Researchers: Michael Floyd and Thomas Herring, Massachusetts Institute of Technology; Gareth Funning, University of California, Riverside; Yuri Fialko, University of California, San Diego; and Rachel Terry, UNAVCO.

Written by Linda Rowan
25 February 2020


The July 2019 moment magnitude 6.4 and 7.1 Ridgecrest California earthquakes occurred about 34 hours apart on connected strike-slip faults. Continuous and temporary Global Navigation Satellite Systems (GNSS) sites captured the surface motions during and after the events. In particular, temporary GNSS sites installed near the epicenter of the first earthquake, recorded in exquisite detail the surface motions of the second, larger M7.1 event. The geodetic data provides crucial information about how the faults move during and after an earthquake and how this motion is related to other processes, such as plate tectonics and fault creep.


The eastern California shear zone is a region of active strike-slip fault motion and an important tectonic region associated with the Pacific-North America plate boundary. The region includes the southern Mojave Desert in California, east of the San Andreas fault system, and extends into western Nevada. The region is estimated to account for about 25 percent of the relative plate motion between the Pacific and North America plates. Continuous and temporary observing monuments, mostly seismic and geodetic, have been installed to measure plate tectonics, active faults and surface changes associated with the Coso geothermal field.

On 4 July 2019, a M6.4 strike slip earthquake occurred near Ridgecrest, California. Continuously monitoring GNSS sites captured the earthquake’s surface motions. Soon after, the rapid deployment of temporary GNSS sites close to the fault was initiated to gather details of any post-event changes. Then about 34 hours later, on 5 July 2019, a M7.1 strike slip earthquake on a connected and nearly perpendicular striking fault occurred. The continuous and temporary GNSS sites were able to capture the earthquake motions in exquisite detail.


The background plate tectonic motion of the GNSS sites was estimated from some continuously measuring GNSS sites and previous temporary GNSS campaigns. The surface motions for the M6.4 earthquake consisted of a left-lateral rupture with the closest observed surface displacements of 3 and 11 centimeters. The M7.1 event was a right-lateral rupture with the largest recorded displacement of 80 centimeters. The faults are connected and the M6.4 earthquake triggered the M7.1 event. The results provide important details about the earthquake process in the eastern California shear zone and can be compared to other observations before, during and after these events.

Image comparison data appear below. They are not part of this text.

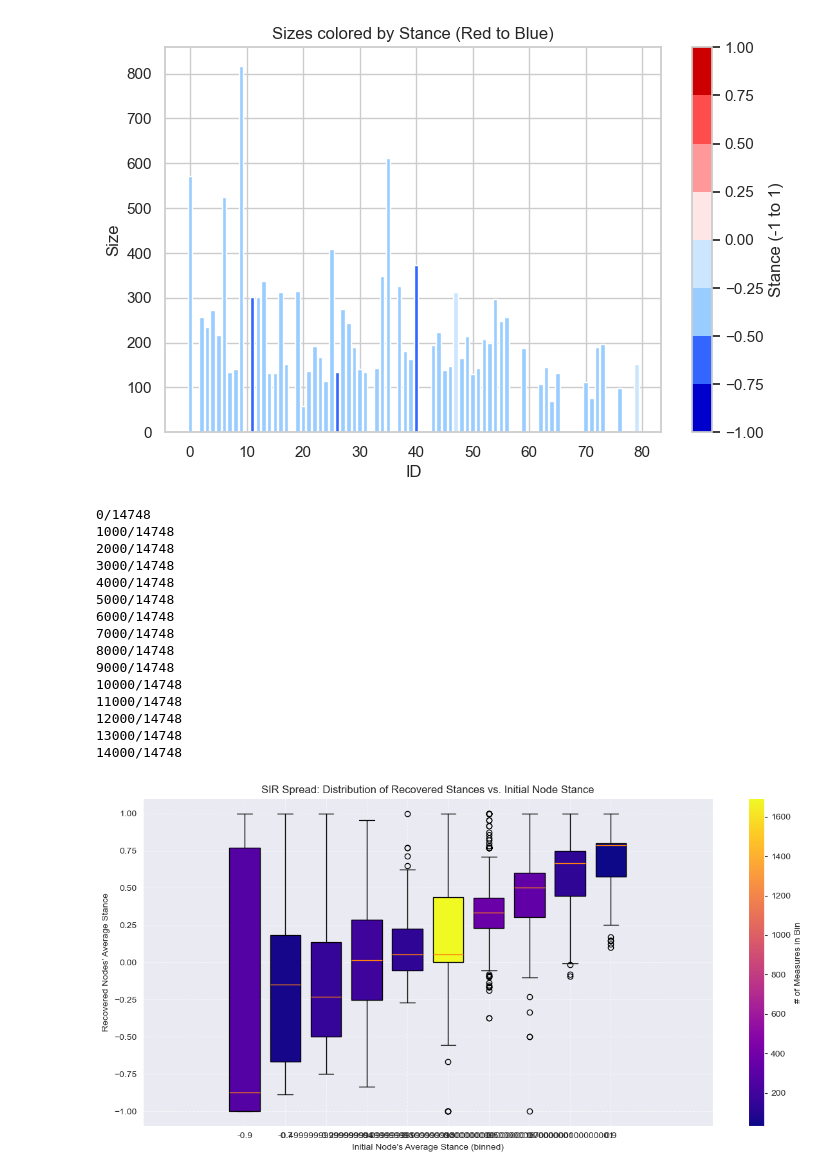
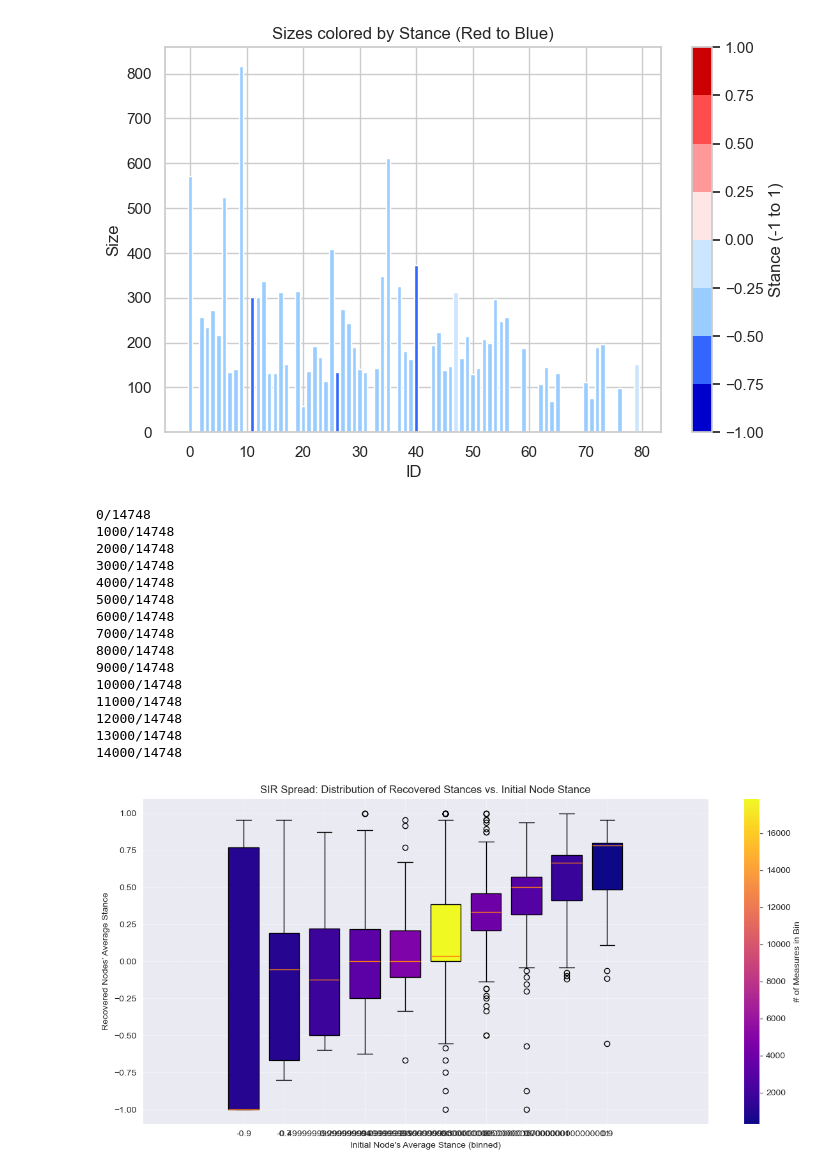
Before and after one commit to Filippo-Corti/SocialMediaMining, a Jupyter notebook: Project/TruthvsBluesky.ipynb, the cells around one changed output. Cells and saved outputs as stored; diff of their text form; code cells hidden in the pictures.

```diff
--- a/Project/TruthvsBluesky.ipynb
+++ b/Project/TruthvsBluesky.ipynb
@@ -644,27 +644,24 @@ bin_edges = np.linspace(-1, 1, num_bins + 1)
 bin_centers = (bin_edges[:-1] + bin_edges[1:]) / 2
 
 binned_data = defaultdict(list)
+recovered_count_per_bin = defaultdict(int)
 
-i = 0
-for node, attr in Truth_G.nodes(data=True):
+for i, (node, attr) in enumerate(Truth_G.nodes(data=True)):
     node_stance = attr['average_stance']
-    measures = []
-    for _ in range(1):
+    bin_index = np.digitize(node_stance, bin_edges) - 1
+    if 0 <= bin_index < num_bins:
         recovered = simulate_sir(Truth_G, node)
         if recovered:
-            measures.append(average_stance(Truth_G, recovered))
-    if measures: # Measures are added to the corresponding bin (determined by node_stance)
-        bin_index = np.digitize(node_stance, bin_edges) - 1
-        if 0 <= bin_index < num_bins:
-            binned_data[bin_index].extend(measures)
+            stance = average_stance(Truth_G, recovered)
+            binned_data[bin_index].append(stance)
+            recovered_count_per_bin[bin_index] += len(recovered)
 
     if i % 1000 == 0:
         print(f"{i}/{len(Truth_G.nodes)}")
-    i += 1
 
 # Prepare boxplot data
 boxplot_data = [binned_data[i] for i in range(num_bins)]
-counts = [len(binned_data[i]) for i in range(num_bins)]
+counts = [recovered_count_per_bin[i] for i in range(num_bins)]
 
 # Normalize counts for coloring
 norm = colors.Normalize(vmin=min(counts), vmax=max(counts))
@@ -683,34 +680,34 @@ for patch, count in zip(box['boxes'], counts):
 # Add colorbar linked to this axes
 sm = cm.ScalarMappable(cmap=cmap, norm=norm)
 sm.set_array([])  # Only needed to make colorbar work
 fig.colorbar(sm, ax=ax, label="# of Measures in Bin")
 
 # Labeling
 ax.set_xlabel("Initial Node's Average Stance (binned)")
 ax.set_ylabel("Recovered Nodes' Average Stance")
 ax.set_title("SIR Spread: Distribution of Recovered Stances vs. Initial Node Stance")
 ax.set_xticks(bin_centers)
 ax.grid(True, linestyle='--', alpha=0.6)
 
 plt.tight_layout()
 plt.show()
 # %% [output]
 0/14748
 1000/14748
 2000/14748
 3000/14748
 4000/14748
 5000/14748
 6000/14748
 7000/14748
 8000/14748
 9000/14748
 10000/14748
 11000/14748
 12000/14748
 13000/14748
 14000/14748
-[figure, old version]
+[figure, new version]
 # %%
 num_bins = 10
 bin_edges = np.linspace(-1, 1, num_bins + 1)
```
Also changed, not shown: parts of 1 cell of this notebook.
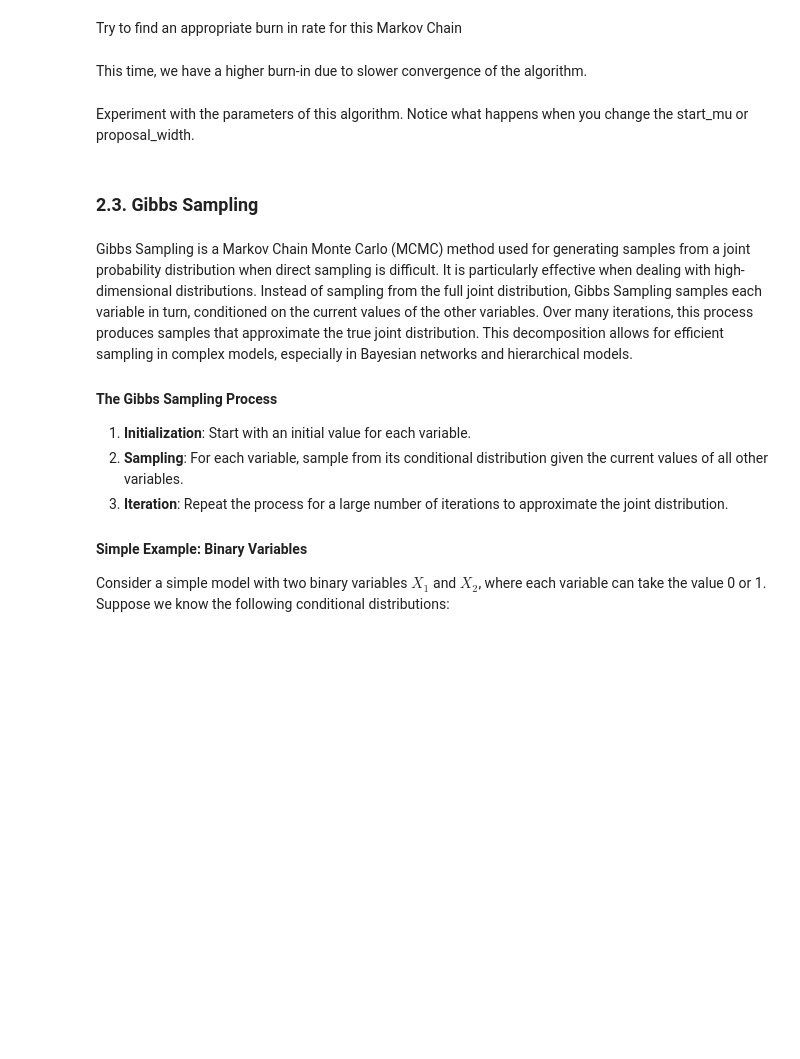
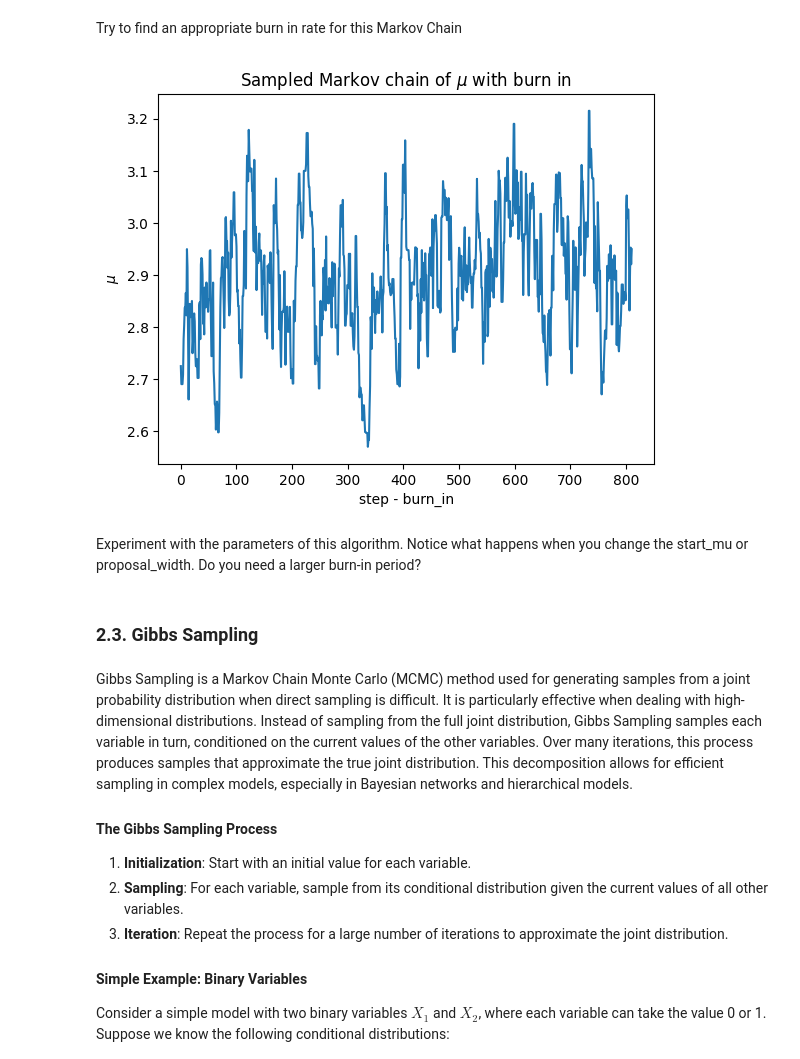
Before and after one commit to maalvarezl/COMP64101-Reasoning-and-Learning-under-Uncertainty-Module, a Jupyter notebook: Labs/Lab 2 - Statistical Inference.ipynb, the cells around one changed output. Saved outputs shown, nothing was run; the diff lists cells and outputs as text; code cells hidden in the pictures; blank space fills up the shorter version.

```diff
--- a/Labs/Lab 2 - Statistical Inference.ipynb
+++ b/Labs/Lab 2 - Statistical Inference.ipynb
@@ -497,20 +489,20 @@ plt.show()
 # %%
 # Begin Solution:
 
-burn_in = 190
+burn_in =
 
 # Plot the markov chain
 plt.plot(samples[burn_in:])
 plt.title('Sampled Markov chain of $\mu$ with burn in')
 plt.xlabel('step - burn_in')
 plt.ylabel('$\mu$')
 plt.show()
 
 # End Solution
+# %% [output]
+[figure, added]
-# %% [markdown]
-This time, we have a higher burn-in due to slower convergence of the algorithm.
 # %% [markdown]
-Experiment with the parameters of this algorithm. Notice what happens when you change the start_mu or proposal_width.
+Experiment with the parameters of this algorithm. Notice what happens when you change the start_mu or proposal_width. Do you need a larger burn-in period?
 # %% [markdown]
 ### 2.3. Gibbs Sampling
 # %% [markdown]
```
Also changed, not shown: parts of 4 cells of this notebook.
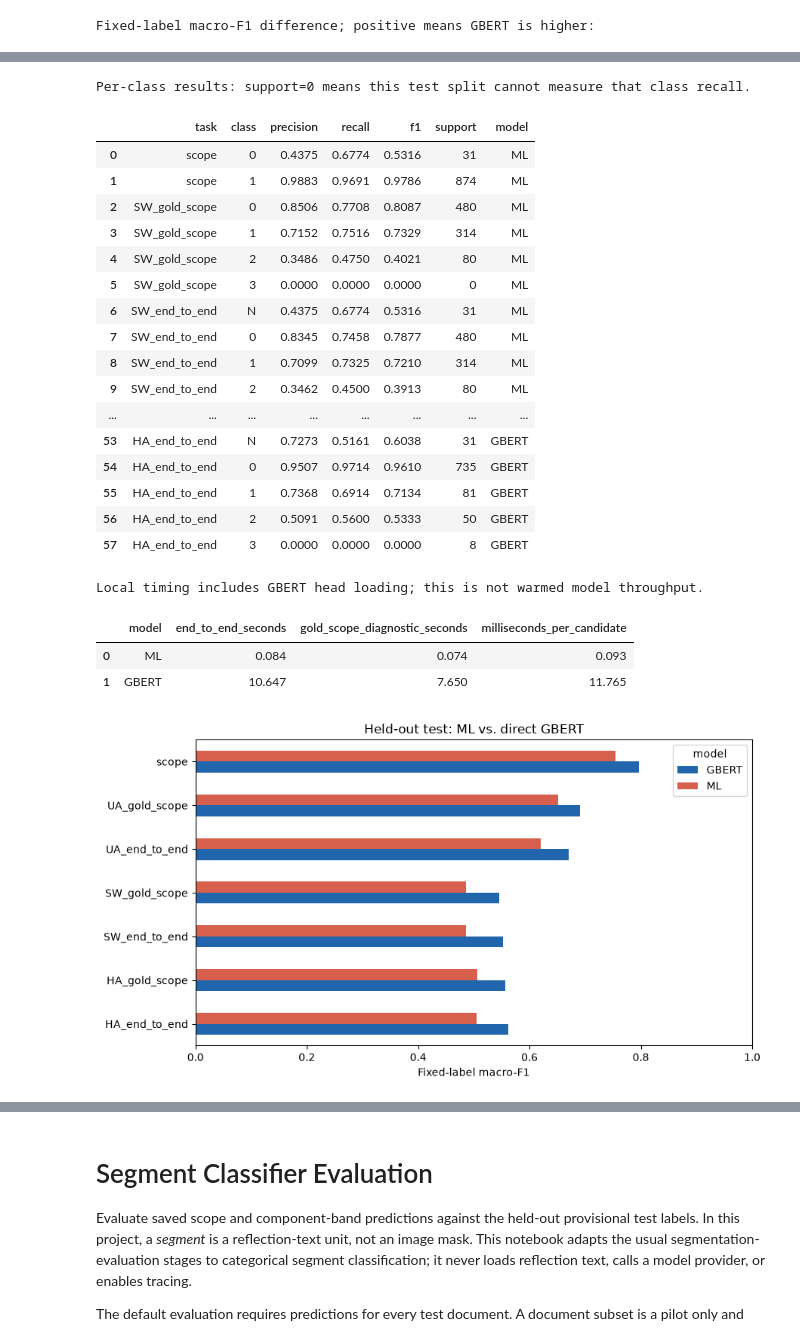
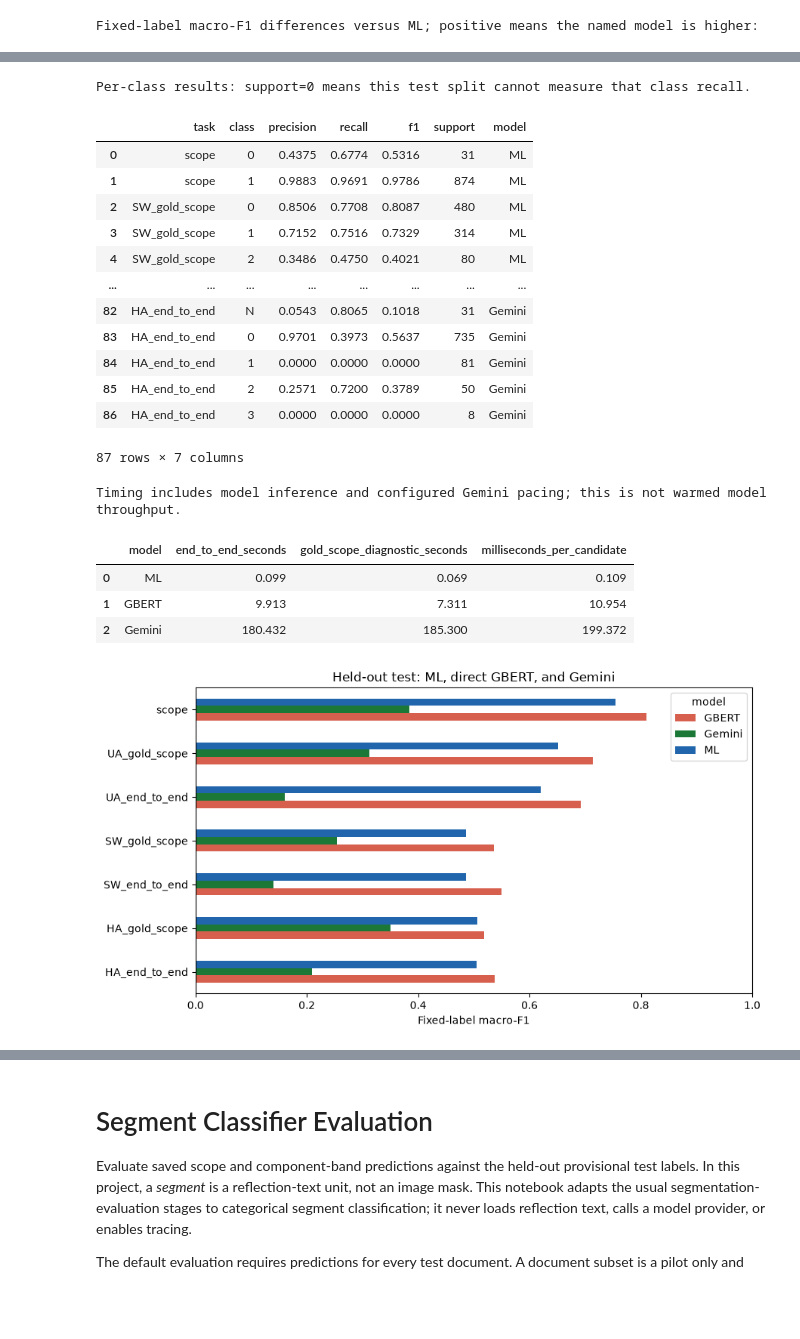
Before and after one commit to nguyenhongquy/prebi_pilot_v1, a Jupyter notebook: 05_segment_evaluation.ipynb, the cells around one changed output, grey strips where cells are left out. Cells and saved outputs as stored; diff of their text form; code cells hidden in the pictures; blank space fills up the shorter version.

```diff
--- a/05_segment_evaluation.ipynb
+++ b/05_segment_evaluation.ipynb
@@ -13,6 +15,7 @@ from time import perf_counter
 import os
 
 import pandas as pd
+import torch
 from dotenv import load_dotenv
 from IPython.display import display
 
@@ -25,17 +28,21 @@ assert (COMPARISON_ROOT / 'config' / 'experiment.toml').is_file(), 'Run from the
 load_dotenv(COMPARISON_ROOT / '.env', override=False)
 COMPARISON_CONFIG = load_experiment_config()
 COMPARISON_SPLIT_DIR = COMPARISON_ROOT / COMPARISON_CONFIG['paths']['provisional_split_directory']
-GBERT_CHECKPOINT_DIR = COMPARISON_ROOT / COMPARISON_CONFIG['paths']['classifier_checkpoints']
+GBERT_CHECKPOINT_DIR = (
+    COMPARISON_ROOT / 'artifacts/segment-classification/retrain-20261003T125604532027Z'
+)
 
-RUN_MODEL_COMPARISON = False
-SELECT_ML_ON_DEV = False
-ML_MODEL_PATH = os.getenv('PREBI_ML_MODEL_PATH') or None
-GBERT_DEVICE = 'cpu'
+RUN_MODEL_COMPARISON = True
+RUN_GEMINI_TEST_COMPARISON = True
+SELECT_ML_ON_DEV = True
+ML_MODEL_PATH = None
+GBERT_DEVICE = 'mps' if torch.backends.mps.is_available() else 'cpu'
 SAVE_COMPARISON = False
 
 comparison_result = None
 comparison_ml_model = None
+comparison_gemini_model = None
 ml_dev_comparison = []
-print('Comparison ready. Choose a trusted ML_MODEL_PATH or enable SELECT_ML_ON_DEV.')
-print('Set RUN_MODEL_COMPARISON=True to predict the complete test split; no provider calls.')
+print('Full test comparison enabled: dev-only ML selection, retrained direct GBERT, and whole-reflection Gemini.')
+print(f'Local GBERT device: {GBERT_DEVICE}; Gemini receives complete reflections when enabled.')
 # %% [output]
@@ -141,18 +198,25 @@ if comparison_result is not None:
         index='task', columns='model', values=['accuracy', 'macro_f1', 'supported_macro_f1', 'weighted_f1', 'n'],
     ).round(4))
     f1_comparison = comparison_summary.pivot(index='task', columns='model', values='macro_f1')
-    f1_comparison['GBERT_minus_ML'] = f1_comparison['GBERT'] - f1_comparison['ML']
-    print('Fixed-label macro-F1 difference; positive means GBERT is higher:')
+    for model_name in f1_comparison.columns:
+        if model_name != 'ML':
+            f1_comparison[f'{model_name}_minus_ML'] = f1_comparison[model_name] - f1_comparison['ML']
+    print('Fixed-label macro-F1 differences versus ML; positive means the named model is higher:')
     display(f1_comparison.round(4))
     print('Per-class results: support=0 means this test split cannot measure that class recall.')
     display(comparison_result['per_class'].round(4))
-    print('Local timing includes GBERT head loading; this is not warmed model throughput.')
+    print('Timing includes model inference and configured Gemini pacing; this is not warmed model throughput.')
     display(comparison_result['timings'].round(3))
     plot_table = comparison_summary.pivot(index='task', columns='model', values='macro_f1')
-    axis = plot_table.plot.barh(figsize=(9, 5), color=['#2166ac', '#d6604d'], xlim=(0, 1))
+    palette = {'ML': '#2166ac', 'GBERT': '#d6604d', 'Gemini': '#1b7837'}
+    axis = plot_table.plot.barh(
+        figsize=(9, 5),
+        color=[palette[name] for name in plot_table.columns],
+        xlim=(0, 1),
+    )
     axis.set_xlabel('Fixed-label macro-F1')
     axis.set_ylabel('')
-    axis.set_title('Held-out test: ML vs. direct GBERT')
+    axis.set_title('Held-out test: ML, direct GBERT, and Gemini')
     plt.tight_layout()
     plt.show()
 else:
@@ -171 +235 @@ else:
-Fixed-label macro-F1 difference; positive means GBERT is higher:
+Fixed-label macro-F1 differences versus ML; positive means the named model is higher:
@@ -181,26 +245,23 @@ Fixed-label macro-F1 difference; positive means GBERT is higher:
 Per-class results: support=0 means this test split cannot measure that class recall.
 |  | task | class | precision | recall | f1 | support | model |
 | 0 | scope | 0 | 0.4375 | 0.6774 | 0.5316 | 31 | ML |
 | 1 | scope | 1 | 0.9883 | 0.9691 | 0.9786 | 874 | ML |
 | 2 | SW_gold_scope | 0 | 0.8506 | 0.7708 | 0.8087 | 480 | ML |
 | 3 | SW_gold_scope | 1 | 0.7152 | 0.7516 | 0.7329 | 314 | ML |
 | 4 | SW_gold_scope | 2 | 0.3486 | 0.4750 | 0.4021 | 80 | ML |
-| 5 | SW_gold_scope | 3 | 0.0000 | 0.0000 | 0.0000 | 0 | ML |
-| 6 | SW_end_to_end | N | 0.4375 | 0.6774 | 0.5316 | 31 | ML |
-| 7 | SW_end_to_end | 0 | 0.8345 | 0.7458 | 0.7877 | 480 | ML |
-| 8 | SW_end_to_end | 1 | 0.7099 | 0.7325 | 0.7210 | 314 | ML |
-| 9 | SW_end_to_end | 2 | 0.3462 | 0.4500 | 0.3913 | 80 | ML |
 | ... | ... | ... | ... | ... | ... | ... | ... |
-| 53 | HA_end_to_end | N | 0.7273 | 0.5161 | 0.6038 | 31 | GBERT |
-| 54 | HA_end_to_end | 0 | 0.9507 | 0.9714 | 0.9610 | 735 | GBERT |
-| 55 | HA_end_to_end | 1 | 0.7368 | 0.6914 | 0.7134 | 81 | GBERT |
-| 56 | HA_end_to_end | 2 | 0.5091 | 0.5600 | 0.5333 | 50 | GBERT |
-| 57 | HA_end_to_end | 3 | 0.0000 | 0.0000 | 0.0000 | 8 | GBERT |
+| 82 | HA_end_to_end | N | 0.0543 | 0.8065 | 0.1018 | 31 | Gemini |
+| 83 | HA_end_to_end | 0 | 0.9701 | 0.3973 | 0.5637 | 735 | Gemini |
+| 84 | HA_end_to_end | 1 | 0.0000 | 0.0000 | 0.0000 | 81 | Gemini |
+| 85 | HA_end_to_end | 2 | 0.2571 | 0.7200 | 0.3789 | 50 | Gemini |
+| 86 | HA_end_to_end | 3 | 0.0000 | 0.0000 | 0.0000 | 8 | Gemini |
-Local timing includes GBERT head loading; this is not warmed model throughput.
+87 rows × 7 columns
+Timing includes model inference and configured Gemini pacing; this is not warmed model throughput.
 |  | model | end_to_end_seconds | gold_scope_diagnostic_seconds | milliseconds_per_candidate |
-| 0 | ML | 0.084 | 0.074 | 0.093 |
-| 1 | GBERT | 10.647 | 7.650 | 11.765 |
+| 0 | ML | 0.099 | 0.069 | 0.109 |
+| 1 | GBERT | 9.913 | 7.311 | 10.954 |
+| 2 | Gemini | 180.432 | 185.300 | 199.372 |
-[figure, old version]
+[figure, new version]
 # %%
 import json
 from dataclasses import asdict
```
Also changed, not shown: parts of 21 cells of this notebook, 33 other files.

Related Links


Michael Floyd, Gareth Funning, Yuri Fialko, Rachel Terry, Thomas Herring; Survey and Continuous GNSS in the Vicinity of the July 2019 Ridgecrest Earthquakes. Seismological Research Letters doi: 10.1785/0220190324 .


GNSS, strike-slip fault, earthquake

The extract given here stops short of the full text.